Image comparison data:
○ ○ ○ ○ ○
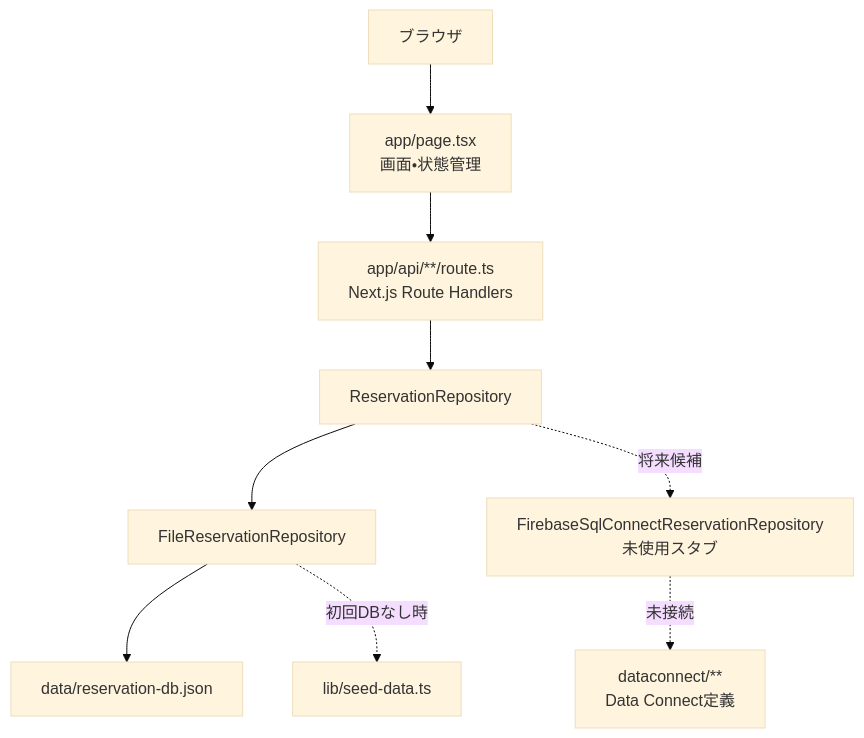
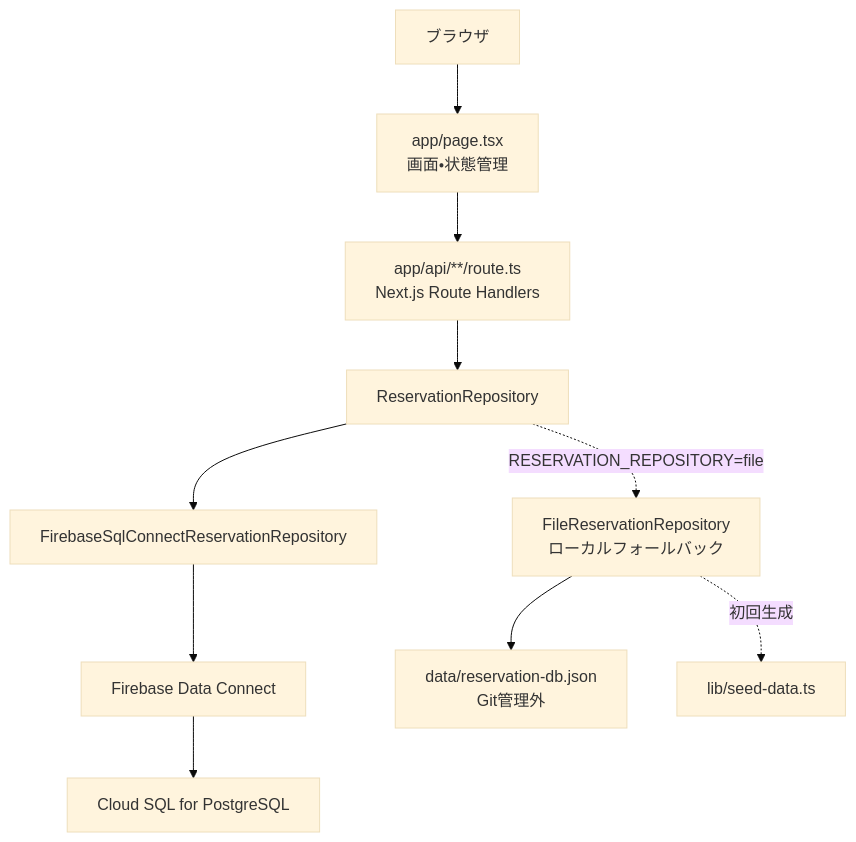
Before and after one commit to MichitaroNoge/reservation-system: the diagram in docs/03-system-architecture.md, drawn with Mermaid (base theme). The commit also changed other lines of this file and 42 other files, not shown here.

Commit message:
Move persistence to Firebase Data Connect

````diff
--- a/docs/03-system-architecture.md
+++ b/docs/03-system-architecture.md
@@ -7,21 +9,23 @@
 ```mermaid
 flowchart TD
   Browser["ブラウザ"]
   Page["app/page.tsx<br/>画面・状態管理"]
   Api["app/api/**/route.ts<br/>Next.js Route Handlers"]
-  RepoInterface["ReservationRepository"]
-  FileRepo["FileReservationRepository"]
-  JsonDb["data/reservation-db.json"]
+  Repo["ReservationRepository"]
+  DataConnectRepo["FirebaseSqlConnectReservationRepository"]
+  FileRepo["FileReservationRepository<br/>ローカルフォールバック"]
+  DataConnect["Firebase Data Connect"]
+  Postgres["Cloud SQL for PostgreSQL"]
+  JsonFile["data/reservation-db.json<br/>Git管理外"]
   Seed["lib/seed-data.ts"]
-  DataConnectSchema["dataconnect/**<br/>Data Connect定義"]
-  FirebaseStub["FirebaseSqlConnectReservationRepository<br/>未使用スタブ"]
 
   Browser --> Page
   Page --> Api
-  Api --> RepoInterface
-  RepoInterface --> FileRepo
-  FileRepo --> JsonDb
-  FileRepo -. 初回DBなし時 .-> Seed
-  RepoInterface -. 将来候補 .-> FirebaseStub
-  FirebaseStub -. 未接続 .-> DataConnectSchema
+  Api --> Repo
+  Repo --> DataConnectRepo
+  DataConnectRepo --> DataConnect
+  DataConnect --> Postgres
+  Repo -. RESERVATION_REPOSITORY=file .-> FileRepo
+  FileRepo -. 初回生成 .-> Seed
+  FileRepo --> JsonFile
 ```
````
○ ○ ○ ○ ○
**Aim of the exercise:** The records must be restated word for word, apart from any images.

**Task output:**
Before and after one commit to MichitaroNoge/reservation-system: the diagram in docs/03-system-architecture.md, drawn with Mermaid (base theme). The commit also changed other lines of this file and 42 other files, not shown here.

Commit message:
Move persistence to Firebase Data Connect

````diff
--- a/docs/03-system-architecture.md
+++ b/docs/03-system-architecture.md
@@ -7,21 +9,23 @@
 ```mermaid
 flowchart TD
   Browser["ブラウザ"]
   Page["app/page.tsx<br/>画面・状態管理"]
   Api["app/api/**/route.ts<br/>Next.js Route Handlers"]
-  RepoInterface["ReservationRepository"]
-  FileRepo["FileReservationRepository"]
-  JsonDb["data/reservation-db.json"]
+  Repo["ReservationRepository"]
+  DataConnectRepo["FirebaseSqlConnectReservationRepository"]
+  FileRepo["FileReservationRepository<br/>ローカルフォールバック"]
+  DataConnect["Firebase Data Connect"]
+  Postgres["Cloud SQL for PostgreSQL"]
+  JsonFile["data/reservation-db.json<br/>Git管理外"]
   Seed["lib/seed-data.ts"]
-  DataConnectSchema["dataconnect/**<br/>Data Connect定義"]
-  FirebaseStub["FirebaseSqlConnectReservationRepository<br/>未使用スタブ"]
 
   Browser --> Page
   Page --> Api
-  Api --> RepoInterface
-  RepoInterface --> FileRepo
-  FileRepo --> JsonDb
-  FileRepo -. 初回DBなし時 .-> Seed
-  RepoInterface -. 将来候補 .-> FirebaseStub
-  FirebaseStub -. 未接続 .-> DataConnectSchema
+  Api --> Repo
+  Repo --> DataConnectRepo
+  DataConnectRepo --> DataConnect
+  DataConnect --> Postgres
+  Repo -. RESERVATION_REPOSITORY=file .-> FileRepo
+  FileRepo -. 初回生成 .-> Seed
+  FileRepo --> JsonFile
 ```
````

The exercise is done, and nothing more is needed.